> About this exercise: Within the records below, how many lines hold the word "Webauftritt"? Only the number should be returned.
Segment Start: Input for this task
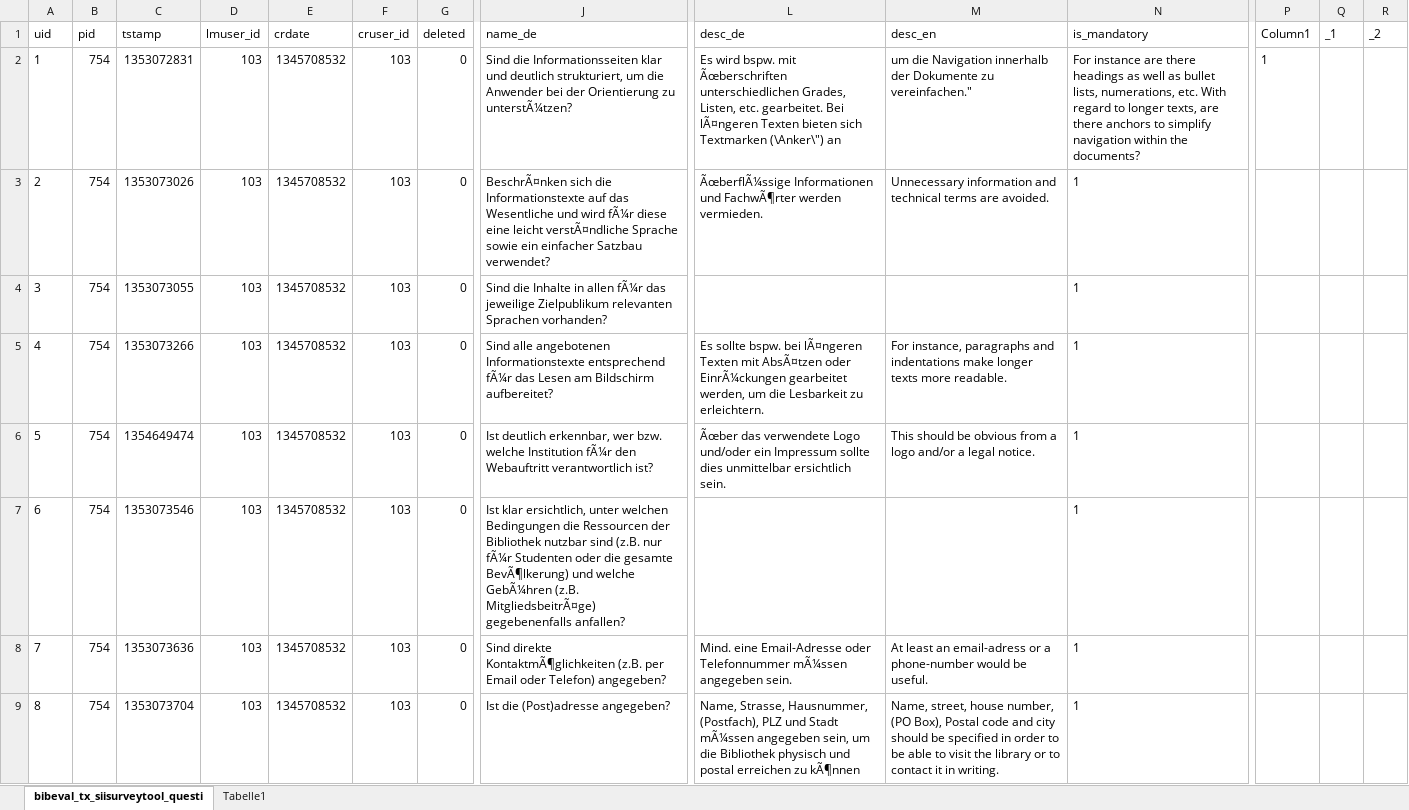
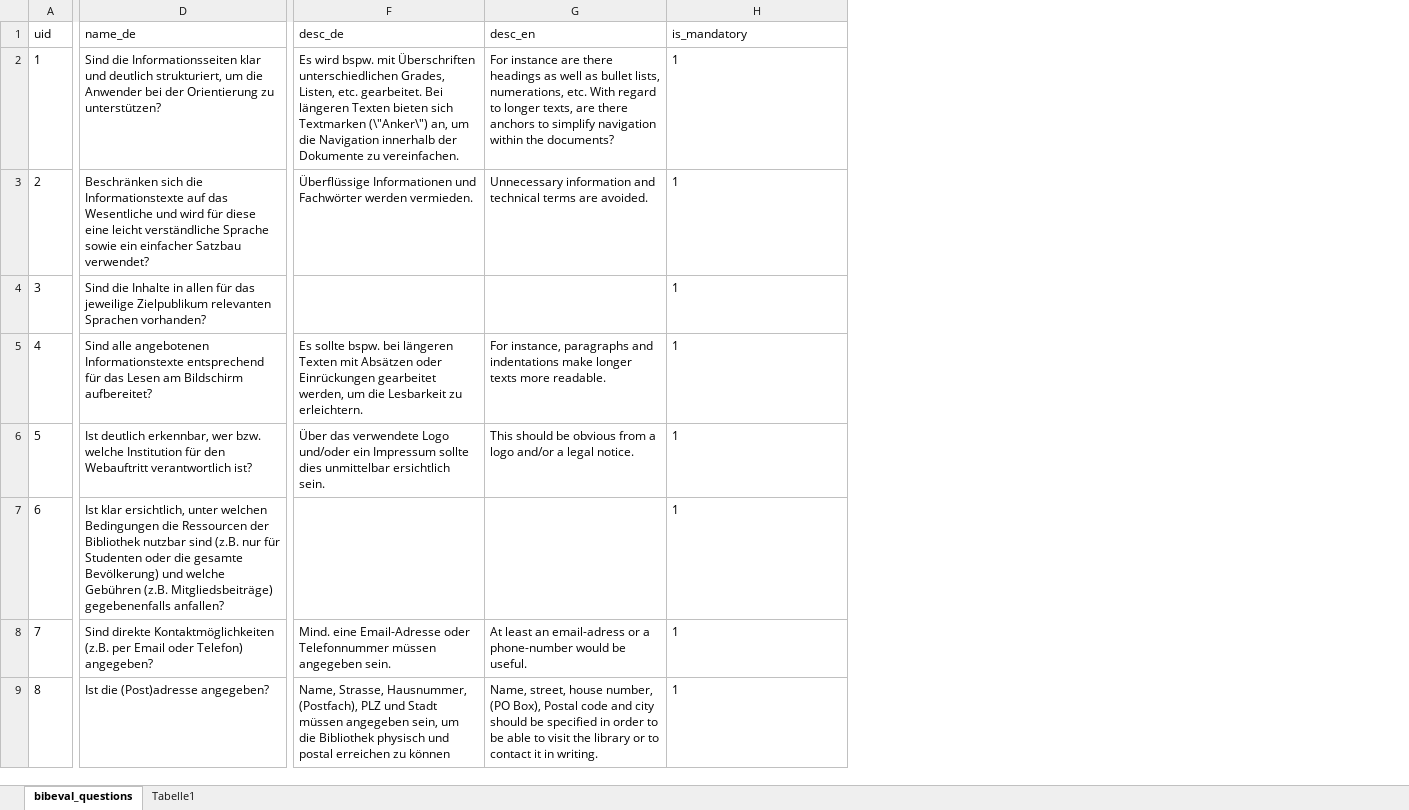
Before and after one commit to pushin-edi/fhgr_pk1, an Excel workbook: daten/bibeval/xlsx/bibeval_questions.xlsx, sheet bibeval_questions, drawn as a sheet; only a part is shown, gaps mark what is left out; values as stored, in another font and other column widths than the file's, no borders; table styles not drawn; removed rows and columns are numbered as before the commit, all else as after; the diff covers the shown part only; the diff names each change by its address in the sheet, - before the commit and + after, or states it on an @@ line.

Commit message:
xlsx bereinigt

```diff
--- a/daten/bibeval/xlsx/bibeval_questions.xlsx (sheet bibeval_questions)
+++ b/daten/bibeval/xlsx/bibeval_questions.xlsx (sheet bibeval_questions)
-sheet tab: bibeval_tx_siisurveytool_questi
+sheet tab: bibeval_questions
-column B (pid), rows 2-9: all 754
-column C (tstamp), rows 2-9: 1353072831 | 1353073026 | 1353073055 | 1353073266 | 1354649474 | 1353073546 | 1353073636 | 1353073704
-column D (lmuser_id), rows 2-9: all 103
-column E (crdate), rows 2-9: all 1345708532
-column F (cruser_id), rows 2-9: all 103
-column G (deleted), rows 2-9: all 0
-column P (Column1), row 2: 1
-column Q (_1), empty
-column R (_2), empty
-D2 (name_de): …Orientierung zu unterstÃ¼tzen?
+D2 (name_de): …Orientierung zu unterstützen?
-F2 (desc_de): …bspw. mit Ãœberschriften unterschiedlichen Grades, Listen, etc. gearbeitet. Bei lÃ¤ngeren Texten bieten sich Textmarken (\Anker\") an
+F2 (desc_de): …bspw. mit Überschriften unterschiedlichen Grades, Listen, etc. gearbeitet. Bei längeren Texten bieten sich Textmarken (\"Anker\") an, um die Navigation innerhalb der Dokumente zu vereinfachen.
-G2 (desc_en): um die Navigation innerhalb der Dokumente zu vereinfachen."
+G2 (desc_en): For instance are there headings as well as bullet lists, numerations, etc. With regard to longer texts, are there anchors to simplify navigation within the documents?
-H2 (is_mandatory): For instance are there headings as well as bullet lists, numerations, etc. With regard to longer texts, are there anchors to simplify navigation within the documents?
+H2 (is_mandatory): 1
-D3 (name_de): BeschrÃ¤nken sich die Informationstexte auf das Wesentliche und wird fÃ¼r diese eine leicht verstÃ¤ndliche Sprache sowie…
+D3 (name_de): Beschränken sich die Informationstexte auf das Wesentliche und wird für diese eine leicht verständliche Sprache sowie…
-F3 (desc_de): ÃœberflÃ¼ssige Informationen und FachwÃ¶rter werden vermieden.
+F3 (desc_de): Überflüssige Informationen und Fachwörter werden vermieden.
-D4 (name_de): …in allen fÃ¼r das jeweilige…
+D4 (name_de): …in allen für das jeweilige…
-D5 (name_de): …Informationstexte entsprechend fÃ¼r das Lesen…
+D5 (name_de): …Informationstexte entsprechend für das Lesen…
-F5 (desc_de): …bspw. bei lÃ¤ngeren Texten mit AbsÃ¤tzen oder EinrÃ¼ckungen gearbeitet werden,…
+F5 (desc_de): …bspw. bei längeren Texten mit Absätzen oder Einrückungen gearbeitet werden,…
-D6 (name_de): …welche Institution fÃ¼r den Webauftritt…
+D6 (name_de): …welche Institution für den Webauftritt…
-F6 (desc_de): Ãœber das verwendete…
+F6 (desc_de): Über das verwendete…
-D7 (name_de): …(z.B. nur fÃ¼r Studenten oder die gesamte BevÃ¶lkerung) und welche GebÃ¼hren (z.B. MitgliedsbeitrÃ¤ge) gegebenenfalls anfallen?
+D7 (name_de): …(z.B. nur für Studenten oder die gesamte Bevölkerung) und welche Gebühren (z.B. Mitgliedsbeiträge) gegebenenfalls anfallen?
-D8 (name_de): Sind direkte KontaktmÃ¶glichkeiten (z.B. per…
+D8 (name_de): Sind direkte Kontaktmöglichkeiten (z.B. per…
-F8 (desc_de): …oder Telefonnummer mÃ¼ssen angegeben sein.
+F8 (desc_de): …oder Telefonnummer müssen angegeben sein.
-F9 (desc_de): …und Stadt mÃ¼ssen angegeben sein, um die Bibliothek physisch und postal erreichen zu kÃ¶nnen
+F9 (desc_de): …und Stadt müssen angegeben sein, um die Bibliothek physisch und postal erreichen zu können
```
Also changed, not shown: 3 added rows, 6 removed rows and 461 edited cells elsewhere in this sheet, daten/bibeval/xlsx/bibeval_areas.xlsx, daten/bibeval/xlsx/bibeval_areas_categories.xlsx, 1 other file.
Segment End: Input for this task
Segment Start: Input for this task
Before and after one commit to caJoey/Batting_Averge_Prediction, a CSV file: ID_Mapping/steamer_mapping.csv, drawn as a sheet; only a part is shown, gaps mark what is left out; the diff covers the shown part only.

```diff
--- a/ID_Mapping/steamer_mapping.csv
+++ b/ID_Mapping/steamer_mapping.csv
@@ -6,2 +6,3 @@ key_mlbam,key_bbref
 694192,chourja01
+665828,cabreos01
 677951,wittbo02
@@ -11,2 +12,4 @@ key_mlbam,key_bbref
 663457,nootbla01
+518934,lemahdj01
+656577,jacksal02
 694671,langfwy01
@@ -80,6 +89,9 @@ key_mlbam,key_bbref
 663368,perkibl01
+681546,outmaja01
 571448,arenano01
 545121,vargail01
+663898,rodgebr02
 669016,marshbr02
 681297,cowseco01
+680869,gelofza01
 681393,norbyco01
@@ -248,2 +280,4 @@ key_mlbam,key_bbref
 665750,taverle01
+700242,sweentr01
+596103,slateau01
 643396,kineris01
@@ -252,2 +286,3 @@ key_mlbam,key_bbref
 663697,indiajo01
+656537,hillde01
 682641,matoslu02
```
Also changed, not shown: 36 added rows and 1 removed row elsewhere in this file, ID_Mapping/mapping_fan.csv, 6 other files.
Segment End: Input for this task
> Answer for this exercise: 2